(Edit tracking data)
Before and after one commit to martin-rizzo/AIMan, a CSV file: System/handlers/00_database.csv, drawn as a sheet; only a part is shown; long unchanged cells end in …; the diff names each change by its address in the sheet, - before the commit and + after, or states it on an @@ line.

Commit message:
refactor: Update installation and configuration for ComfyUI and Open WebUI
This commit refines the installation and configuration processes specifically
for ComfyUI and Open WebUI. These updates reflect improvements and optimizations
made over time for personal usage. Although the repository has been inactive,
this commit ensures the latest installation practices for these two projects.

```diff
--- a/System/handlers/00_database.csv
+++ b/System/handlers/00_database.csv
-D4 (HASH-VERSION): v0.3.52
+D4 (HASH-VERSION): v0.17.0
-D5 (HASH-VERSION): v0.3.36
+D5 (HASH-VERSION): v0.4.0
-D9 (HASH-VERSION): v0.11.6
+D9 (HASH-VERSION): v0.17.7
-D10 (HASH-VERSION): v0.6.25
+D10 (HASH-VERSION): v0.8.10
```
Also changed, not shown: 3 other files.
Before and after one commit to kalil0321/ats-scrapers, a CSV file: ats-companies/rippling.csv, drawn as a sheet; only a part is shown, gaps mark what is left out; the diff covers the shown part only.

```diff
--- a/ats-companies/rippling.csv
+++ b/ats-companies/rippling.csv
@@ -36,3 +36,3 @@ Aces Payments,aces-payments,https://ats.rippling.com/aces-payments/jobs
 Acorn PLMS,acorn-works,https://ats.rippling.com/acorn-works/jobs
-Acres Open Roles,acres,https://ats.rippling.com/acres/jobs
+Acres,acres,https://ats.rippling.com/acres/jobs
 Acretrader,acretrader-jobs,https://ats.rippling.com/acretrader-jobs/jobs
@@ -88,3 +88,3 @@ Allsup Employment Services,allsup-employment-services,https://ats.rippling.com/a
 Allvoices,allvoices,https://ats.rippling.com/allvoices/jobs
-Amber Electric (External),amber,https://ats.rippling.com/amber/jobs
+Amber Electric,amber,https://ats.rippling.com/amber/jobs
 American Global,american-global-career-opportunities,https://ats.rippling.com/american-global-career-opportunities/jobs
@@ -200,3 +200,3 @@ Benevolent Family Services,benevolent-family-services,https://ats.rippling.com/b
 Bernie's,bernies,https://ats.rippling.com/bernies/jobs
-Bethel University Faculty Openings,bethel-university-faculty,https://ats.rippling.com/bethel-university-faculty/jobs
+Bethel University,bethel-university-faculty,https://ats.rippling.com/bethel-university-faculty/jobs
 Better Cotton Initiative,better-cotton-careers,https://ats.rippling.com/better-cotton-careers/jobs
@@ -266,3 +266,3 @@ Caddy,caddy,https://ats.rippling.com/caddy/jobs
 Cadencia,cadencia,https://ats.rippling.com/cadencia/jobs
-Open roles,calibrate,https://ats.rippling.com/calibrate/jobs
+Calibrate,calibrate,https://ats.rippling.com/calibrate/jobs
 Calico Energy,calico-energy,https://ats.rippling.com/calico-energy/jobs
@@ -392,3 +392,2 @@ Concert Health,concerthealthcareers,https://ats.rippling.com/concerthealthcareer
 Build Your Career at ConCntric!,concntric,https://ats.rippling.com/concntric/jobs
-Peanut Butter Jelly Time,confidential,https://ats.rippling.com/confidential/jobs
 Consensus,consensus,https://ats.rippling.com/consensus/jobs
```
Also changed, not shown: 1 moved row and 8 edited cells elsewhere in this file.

» **Task requirements**: Repeat the entries above verbatim.

» **Exercise solution**:
Before and after one commit to martin-rizzo/AIMan, a CSV file: System/handlers/00_database.csv, drawn as a sheet; only a part is shown; long unchanged cells end in …; the diff names each change by its address in the sheet, - before the commit and + after, or states it on an @@ line.

Commit message:
refactor: Update installation and configuration for ComfyUI and Open WebUI
This commit refines the installation and configuration processes specifically
for ComfyUI and Open WebUI. These updates reflect improvements and optimizations
made over time for personal usage. Although the repository has been inactive,
this commit ensures the latest installation practices for these two projects.

```diff
--- a/System/handlers/00_database.csv
+++ b/System/handlers/00_database.csv
-D4 (HASH-VERSION): v0.3.52
+D4 (HASH-VERSION): v0.17.0
-D5 (HASH-VERSION): v0.3.36
+D5 (HASH-VERSION): v0.4.0
-D9 (HASH-VERSION): v0.11.6
+D9 (HASH-VERSION): v0.17.7
-D10 (HASH-VERSION): v0.6.25
+D10 (HASH-VERSION): v0.8.10
```
Also changed, not shown: 3 other files.
Before and after one commit to kalil0321/ats-scrapers, a CSV file: ats-companies/rippling.csv, drawn as a sheet; only a part is shown, gaps mark what is left out; the diff covers the shown part only.

```diff
--- a/ats-companies/rippling.csv
+++ b/ats-companies/rippling.csv
@@ -36,3 +36,3 @@ Aces Payments,aces-payments,https://ats.rippling.com/aces-payments/jobs
 Acorn PLMS,acorn-works,https://ats.rippling.com/acorn-works/jobs
-Acres Open Roles,acres,https://ats.rippling.com/acres/jobs
+Acres,acres,https://ats.rippling.com/acres/jobs
 Acretrader,acretrader-jobs,https://ats.rippling.com/acretrader-jobs/jobs
@@ -88,3 +88,3 @@ Allsup Employment Services,allsup-employment-services,https://ats.rippling.com/a
 Allvoices,allvoices,https://ats.rippling.com/allvoices/jobs
-Amber Electric (External),amber,https://ats.rippling.com/amber/jobs
+Amber Electric,amber,https://ats.rippling.com/amber/jobs
 American Global,american-global-career-opportunities,https://ats.rippling.com/american-global-career-opportunities/jobs
@@ -200,3 +200,3 @@ Benevolent Family Services,benevolent-family-services,https://ats.rippling.com/b
 Bernie's,bernies,https://ats.rippling.com/bernies/jobs
-Bethel University Faculty Openings,bethel-university-faculty,https://ats.rippling.com/bethel-university-faculty/jobs
+Bethel University,bethel-university-faculty,https://ats.rippling.com/bethel-university-faculty/jobs
 Better Cotton Initiative,better-cotton-careers,https://ats.rippling.com/better-cotton-careers/jobs
@@ -266,3 +266,3 @@ Caddy,caddy,https://ats.rippling.com/caddy/jobs
 Cadencia,cadencia,https://ats.rippling.com/cadencia/jobs
-Open roles,calibrate,https://ats.rippling.com/calibrate/jobs
+Calibrate,calibrate,https://ats.rippling.com/calibrate/jobs
 Calico Energy,calico-energy,https://ats.rippling.com/calico-energy/jobs
@@ -392,3 +392,2 @@ Concert Health,concerthealthcareers,https://ats.rippling.com/concerthealthcareer
 Build Your Career at ConCntric!,concntric,https://ats.rippling.com/concntric/jobs
-Peanut Butter Jelly Time,confidential,https://ats.rippling.com/confidential/jobs
 Consensus,consensus,https://ats.rippling.com/consensus/jobs
```
Also changed, not shown: 1 moved row and 8 edited cells elsewhere in this file.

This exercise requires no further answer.